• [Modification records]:
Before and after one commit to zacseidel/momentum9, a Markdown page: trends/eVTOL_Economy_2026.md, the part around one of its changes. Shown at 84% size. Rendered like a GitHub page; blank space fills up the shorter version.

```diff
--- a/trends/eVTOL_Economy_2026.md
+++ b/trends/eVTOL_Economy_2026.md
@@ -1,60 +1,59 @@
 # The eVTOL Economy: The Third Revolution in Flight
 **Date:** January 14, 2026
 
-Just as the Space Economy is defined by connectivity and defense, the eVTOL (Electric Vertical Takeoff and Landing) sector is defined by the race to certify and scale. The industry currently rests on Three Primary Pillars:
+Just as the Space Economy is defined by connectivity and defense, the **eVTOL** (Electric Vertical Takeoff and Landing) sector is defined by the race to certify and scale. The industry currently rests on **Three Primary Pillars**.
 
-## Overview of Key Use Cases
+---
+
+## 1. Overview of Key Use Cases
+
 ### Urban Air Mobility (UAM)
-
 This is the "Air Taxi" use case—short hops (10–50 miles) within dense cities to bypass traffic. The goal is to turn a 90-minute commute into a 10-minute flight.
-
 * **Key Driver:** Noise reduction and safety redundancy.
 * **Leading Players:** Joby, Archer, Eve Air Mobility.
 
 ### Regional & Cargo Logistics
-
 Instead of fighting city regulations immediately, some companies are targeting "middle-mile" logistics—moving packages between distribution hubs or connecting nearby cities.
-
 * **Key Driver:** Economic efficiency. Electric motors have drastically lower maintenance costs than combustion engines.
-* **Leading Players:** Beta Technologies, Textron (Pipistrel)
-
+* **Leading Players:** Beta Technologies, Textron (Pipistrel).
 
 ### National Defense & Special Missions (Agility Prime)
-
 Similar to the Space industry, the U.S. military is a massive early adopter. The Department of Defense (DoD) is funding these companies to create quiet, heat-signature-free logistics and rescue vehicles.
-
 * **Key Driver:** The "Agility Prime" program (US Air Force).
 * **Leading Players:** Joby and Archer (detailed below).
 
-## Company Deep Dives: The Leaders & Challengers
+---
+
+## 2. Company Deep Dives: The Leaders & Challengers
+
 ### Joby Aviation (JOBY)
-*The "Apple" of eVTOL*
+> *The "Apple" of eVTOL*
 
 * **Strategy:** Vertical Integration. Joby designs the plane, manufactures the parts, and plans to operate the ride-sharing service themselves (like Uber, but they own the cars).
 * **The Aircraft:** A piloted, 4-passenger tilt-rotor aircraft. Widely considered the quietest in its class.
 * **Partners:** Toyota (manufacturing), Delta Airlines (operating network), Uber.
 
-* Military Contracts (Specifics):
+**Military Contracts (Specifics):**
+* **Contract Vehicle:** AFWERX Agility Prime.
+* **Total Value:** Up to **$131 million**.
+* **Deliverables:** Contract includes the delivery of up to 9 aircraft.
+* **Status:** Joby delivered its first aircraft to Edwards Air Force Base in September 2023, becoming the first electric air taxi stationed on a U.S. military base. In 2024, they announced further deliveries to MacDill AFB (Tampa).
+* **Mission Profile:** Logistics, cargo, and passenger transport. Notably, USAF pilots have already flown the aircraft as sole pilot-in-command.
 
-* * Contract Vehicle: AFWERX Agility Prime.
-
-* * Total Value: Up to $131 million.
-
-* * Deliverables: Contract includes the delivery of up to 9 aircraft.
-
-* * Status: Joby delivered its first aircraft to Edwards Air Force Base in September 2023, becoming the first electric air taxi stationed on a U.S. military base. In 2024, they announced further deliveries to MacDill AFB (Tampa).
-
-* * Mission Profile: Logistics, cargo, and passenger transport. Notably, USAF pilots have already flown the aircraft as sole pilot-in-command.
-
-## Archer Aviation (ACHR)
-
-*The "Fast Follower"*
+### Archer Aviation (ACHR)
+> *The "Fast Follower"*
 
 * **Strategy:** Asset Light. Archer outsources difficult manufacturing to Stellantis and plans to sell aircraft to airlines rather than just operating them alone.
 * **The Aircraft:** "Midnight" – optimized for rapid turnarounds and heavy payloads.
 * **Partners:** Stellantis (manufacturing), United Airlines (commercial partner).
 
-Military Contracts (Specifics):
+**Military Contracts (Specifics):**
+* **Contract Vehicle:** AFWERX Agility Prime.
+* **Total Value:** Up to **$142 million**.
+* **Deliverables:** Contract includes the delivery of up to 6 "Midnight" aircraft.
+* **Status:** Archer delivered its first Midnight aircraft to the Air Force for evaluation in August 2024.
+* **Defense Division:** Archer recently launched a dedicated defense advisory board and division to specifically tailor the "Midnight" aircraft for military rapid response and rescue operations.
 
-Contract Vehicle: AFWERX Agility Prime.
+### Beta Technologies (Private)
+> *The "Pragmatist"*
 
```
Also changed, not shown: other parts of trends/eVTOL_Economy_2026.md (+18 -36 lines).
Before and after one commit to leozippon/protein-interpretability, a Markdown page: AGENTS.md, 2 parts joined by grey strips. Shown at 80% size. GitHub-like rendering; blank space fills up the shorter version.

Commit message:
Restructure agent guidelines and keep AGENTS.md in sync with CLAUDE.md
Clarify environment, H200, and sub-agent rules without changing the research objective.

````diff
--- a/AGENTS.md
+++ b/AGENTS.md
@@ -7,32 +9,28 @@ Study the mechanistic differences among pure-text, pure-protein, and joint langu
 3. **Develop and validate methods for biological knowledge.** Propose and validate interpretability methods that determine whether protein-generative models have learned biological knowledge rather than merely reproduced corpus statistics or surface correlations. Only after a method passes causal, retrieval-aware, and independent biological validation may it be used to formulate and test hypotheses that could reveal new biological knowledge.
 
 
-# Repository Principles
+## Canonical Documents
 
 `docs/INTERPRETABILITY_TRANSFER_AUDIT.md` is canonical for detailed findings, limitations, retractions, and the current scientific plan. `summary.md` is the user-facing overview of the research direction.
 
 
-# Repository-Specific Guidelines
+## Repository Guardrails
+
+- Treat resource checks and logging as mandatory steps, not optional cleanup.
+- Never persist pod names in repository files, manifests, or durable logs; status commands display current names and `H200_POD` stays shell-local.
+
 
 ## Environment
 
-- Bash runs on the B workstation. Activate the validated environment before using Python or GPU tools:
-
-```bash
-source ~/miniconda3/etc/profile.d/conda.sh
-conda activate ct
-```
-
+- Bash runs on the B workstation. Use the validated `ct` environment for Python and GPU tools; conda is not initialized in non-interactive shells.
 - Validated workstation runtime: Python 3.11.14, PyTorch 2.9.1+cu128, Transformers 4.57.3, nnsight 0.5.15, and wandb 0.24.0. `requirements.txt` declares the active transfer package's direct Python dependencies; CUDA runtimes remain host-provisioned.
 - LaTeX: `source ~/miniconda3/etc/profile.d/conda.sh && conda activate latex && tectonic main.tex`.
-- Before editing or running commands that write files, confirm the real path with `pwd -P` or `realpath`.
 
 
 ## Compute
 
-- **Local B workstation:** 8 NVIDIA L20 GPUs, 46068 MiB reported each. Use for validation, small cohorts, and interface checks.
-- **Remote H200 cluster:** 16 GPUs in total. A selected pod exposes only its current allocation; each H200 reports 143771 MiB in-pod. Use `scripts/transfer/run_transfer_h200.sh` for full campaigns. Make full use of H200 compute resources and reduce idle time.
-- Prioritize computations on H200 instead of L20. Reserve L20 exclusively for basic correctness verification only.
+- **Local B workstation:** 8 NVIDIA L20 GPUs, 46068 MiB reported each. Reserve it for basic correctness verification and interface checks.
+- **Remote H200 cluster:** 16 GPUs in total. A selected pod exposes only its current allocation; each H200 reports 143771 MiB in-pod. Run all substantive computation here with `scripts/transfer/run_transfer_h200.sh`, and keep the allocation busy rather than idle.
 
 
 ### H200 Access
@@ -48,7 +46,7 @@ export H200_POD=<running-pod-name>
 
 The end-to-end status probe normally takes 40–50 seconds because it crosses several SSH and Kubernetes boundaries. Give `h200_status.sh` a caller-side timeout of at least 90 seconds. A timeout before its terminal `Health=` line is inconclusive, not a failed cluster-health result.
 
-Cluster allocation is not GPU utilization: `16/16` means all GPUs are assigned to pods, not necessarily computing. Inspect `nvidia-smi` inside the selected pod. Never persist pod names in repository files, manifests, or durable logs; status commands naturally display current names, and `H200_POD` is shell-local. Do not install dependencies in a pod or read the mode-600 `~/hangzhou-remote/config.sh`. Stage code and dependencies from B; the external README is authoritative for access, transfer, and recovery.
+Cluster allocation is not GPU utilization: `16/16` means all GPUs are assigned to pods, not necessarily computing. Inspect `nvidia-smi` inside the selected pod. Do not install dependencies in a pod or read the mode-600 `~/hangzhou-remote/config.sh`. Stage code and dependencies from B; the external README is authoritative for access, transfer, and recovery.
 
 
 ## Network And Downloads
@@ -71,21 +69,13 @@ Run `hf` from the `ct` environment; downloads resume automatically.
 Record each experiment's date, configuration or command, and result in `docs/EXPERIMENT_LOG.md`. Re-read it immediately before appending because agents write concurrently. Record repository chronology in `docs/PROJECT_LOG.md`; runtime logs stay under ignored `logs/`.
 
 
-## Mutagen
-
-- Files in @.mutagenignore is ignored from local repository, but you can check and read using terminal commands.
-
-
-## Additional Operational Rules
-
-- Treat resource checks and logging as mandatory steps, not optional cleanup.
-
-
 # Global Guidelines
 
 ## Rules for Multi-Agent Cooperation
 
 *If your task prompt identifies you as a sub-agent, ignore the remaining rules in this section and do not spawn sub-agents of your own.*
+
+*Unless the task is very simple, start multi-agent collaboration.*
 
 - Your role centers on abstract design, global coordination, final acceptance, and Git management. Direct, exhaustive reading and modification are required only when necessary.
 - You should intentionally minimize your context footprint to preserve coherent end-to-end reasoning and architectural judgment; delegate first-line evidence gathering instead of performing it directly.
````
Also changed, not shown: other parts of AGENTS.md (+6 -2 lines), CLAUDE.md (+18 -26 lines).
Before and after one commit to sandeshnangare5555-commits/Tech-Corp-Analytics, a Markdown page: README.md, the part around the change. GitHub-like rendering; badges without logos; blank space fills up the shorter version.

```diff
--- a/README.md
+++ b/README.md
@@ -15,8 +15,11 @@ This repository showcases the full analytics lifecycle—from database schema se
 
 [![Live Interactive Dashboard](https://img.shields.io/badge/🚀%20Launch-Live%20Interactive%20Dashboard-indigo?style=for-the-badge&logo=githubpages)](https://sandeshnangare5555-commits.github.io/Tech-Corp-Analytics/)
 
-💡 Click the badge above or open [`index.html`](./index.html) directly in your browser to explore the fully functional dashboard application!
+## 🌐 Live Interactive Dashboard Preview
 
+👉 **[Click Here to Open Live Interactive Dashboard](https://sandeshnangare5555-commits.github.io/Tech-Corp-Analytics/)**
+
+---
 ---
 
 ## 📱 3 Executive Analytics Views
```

• [WHAT NEEDS TO BE DONE]: Which lines of the records above contain the word "fills"? Report each one.

• [RESULT OF THE EXERCISE]:
Before and after one commit to zacseidel/momentum9, a Markdown page: trends/eVTOL_Economy_2026.md, the part around one of its changes. Shown at 84% size. Rendered like a GitHub page; blank space fills up the shorter version.
Before and after one commit to leozippon/protein-interpretability, a Markdown page: AGENTS.md, 2 parts joined by grey strips. Shown at 80% size. GitHub-like rendering; blank space fills up the shorter version.
Before and after one commit to sandeshnangare5555-commits/Tech-Corp-Analytics, a Markdown page: README.md, the part around the change. GitHub-like rendering; badges without logos; blank space fills up the shorter version.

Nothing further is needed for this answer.